Growth

Effectiveness and Efficiency

Differentiation

Societal Change

Digital DNA

Enablers:

Structural Change

Edge-Driven Design

Value Ecosystems

Next Generation Experiences

About these ads

About Frank Diana

Mr. Diana has served in various executive roles throughout his career and has 30 years of leadership experience. He is currently leading the digital enterprise efforts for TCS Global Consulting with a focus on enabling the Enterprise of 2020. Prior to joining TCS, Mr. Diana was Executive Vice President of enherent Corp., where he led a business analytics growth initiative focused on leveraging advanced forms of analytics to deliver business outcomes. For Aelera Corporation where he served as Chief Product Officer, he managed the development of a market facing social computing and advanced analytics platform. Mr. Diana served as CEO of Traxian, Inc., a Silicon Valley software start-up focused on the B2B enablement of small and mid-sized businesses. As Chief Technology Officer of Fujitsu Consulting, Mr. Diana developed the company’s extended enterprise vision, serving as the face to the market and analyst community. He began his career at AT&T, holding various senior roles including CIO for the company’s international financial operation. Mr. Diana also sat on various industry steering committees focused on the development of XML-based data standards. He holds a Bachelor of Science degree in computer science from Rider College. Mr. Diana can be reached by email at fdiana@verizon.net View all posts by Frank Diana

11 responses to “A Closer Look at Transformation: Systems of Engagement

Leave a Reply

Fill in your details below or click an icon to log in:

WordPress.com Logo

You are commenting using your WordPress.com account. Log Out / Change )

Twitter picture

You are commenting using your Twitter account. Log Out / Change )

Facebook photo

You are commenting using your Facebook account. Log Out / Change )

Google+ photo

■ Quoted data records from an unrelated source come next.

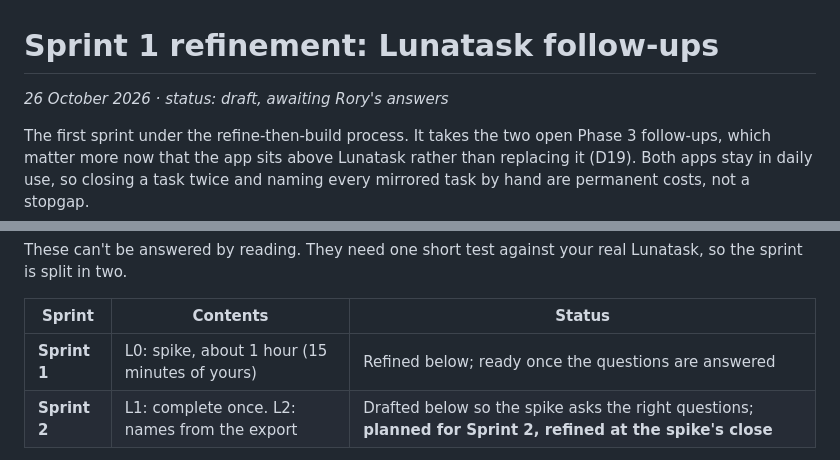
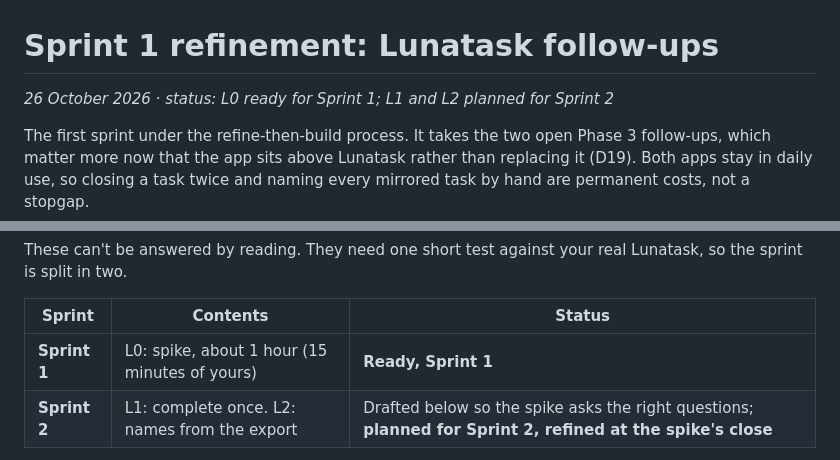
Before and after one commit to rorymcclelland/task-manager, a Markdown page: docs/refinement/sprint-1.md, 2 parts joined by grey strips. Rendered like a GitHub page.

```diff
--- a/docs/refinement/sprint-1.md
+++ b/docs/refinement/sprint-1.md
@@ -1,6 +1,6 @@
 # Sprint 1 refinement: Lunatask follow-ups
 
-_26 October 2026 · status: draft, awaiting Rory's answers_
+_26 October 2026 · status: L0 ready for Sprint 1; L1 and L2 planned for Sprint 2_
 
 The first sprint under the refine-then-build process. It takes the two open
 Phase 3 follow-ups, which matter more now that the app sits above Lunatask
@@ -35,7 +35,7 @@ real Lunatask, so the sprint is split in two.
 
 | Sprint | Contents | Status |
 |---|---|---|
-| **Sprint 1** | L0: spike, about 1 hour (15 minutes of yours) | Refined below; ready once the questions are answered |
+| **Sprint 1** | L0: spike, about 1 hour (15 minutes of yours) | **Ready, Sprint 1** |
 | **Sprint 2** | L1: complete once. L2: names from the export | Drafted below so the spike asks the right questions; **planned for Sprint 2, refined at the spike's close** |
 
 L1 and L2 can't be marked ready while their design waits on the spike's
```
Also changed, not shown: other parts of docs/refinement/sprint-1.md (+23 -5 lines), BACKLOG.md (+11 -6 lines), docs/DECISIONS.md (+2 -3 lines).
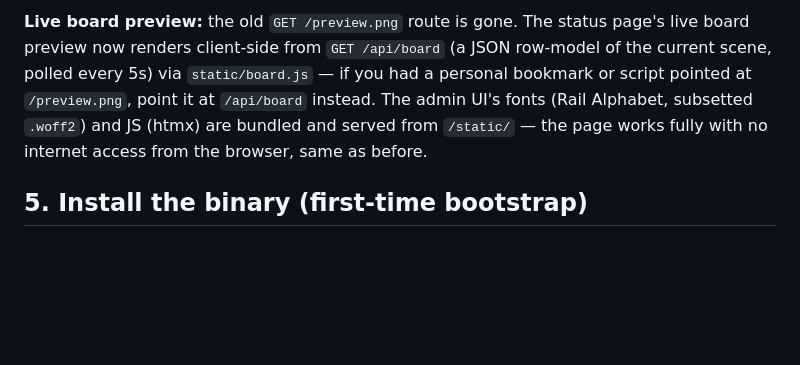
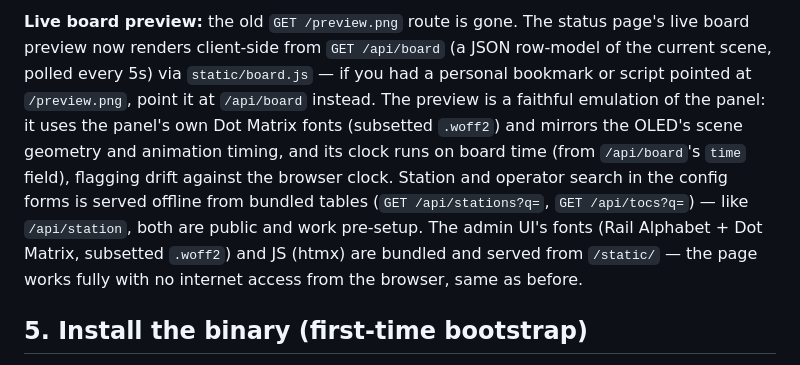
Before and after one commit to mintopia/trainboard, a Markdown page: docs/deploy.md, the part around the change. Rendered like a GitHub page; blank space fills up the shorter version.

Commit message:
docs: deploy notes — faithful preview, offline station/TOC search (#61-#65)
Co-Authored-By: Claude Opus 4.8 (1M context) <noreply@anthropic.com>

```diff
--- a/docs/deploy.md
+++ b/docs/deploy.md
@@ -112,9 +112,16 @@ restarts the whole Pi, not just the process.
 page's live board preview now renders client-side from `GET /api/board` (a
 JSON row-model of the current scene, polled every 5s) via `static/board.js` —
 if you had a personal bookmark or script pointed at `/preview.png`, point it
-at `/api/board` instead. The admin UI's fonts (Rail Alphabet, subsetted
-`.woff2`) and JS (htmx) are bundled and served from `/static/` — the page
-works fully with no internet access from the browser, same as before.
+at `/api/board` instead. The preview is a faithful emulation of the panel:
+it uses the panel's own Dot Matrix fonts (subsetted `.woff2`) and mirrors the
+OLED's scene geometry and animation timing, and its clock runs on board time
+(from `/api/board`'s `time` field), flagging drift against the browser clock.
+Station and operator search in the config forms is served offline from
+bundled tables (`GET /api/stations?q=`, `GET /api/tocs?q=`) — like
+`/api/station`, both are public and work pre-setup. The admin UI's fonts
+(Rail Alphabet + Dot Matrix, subsetted `.woff2`) and JS (htmx) are bundled
+and served from `/static/` — the page works fully with no internet access
+from the browser, same as before.
 
 ## 5. Install the binary (first-time bootstrap)
 
```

You are commenting using your Google+ account. Log Out / Change )

Connecting to %s

Follow

Get every new post delivered to your Inbox.

Join 152 other followers

%d bloggers like this: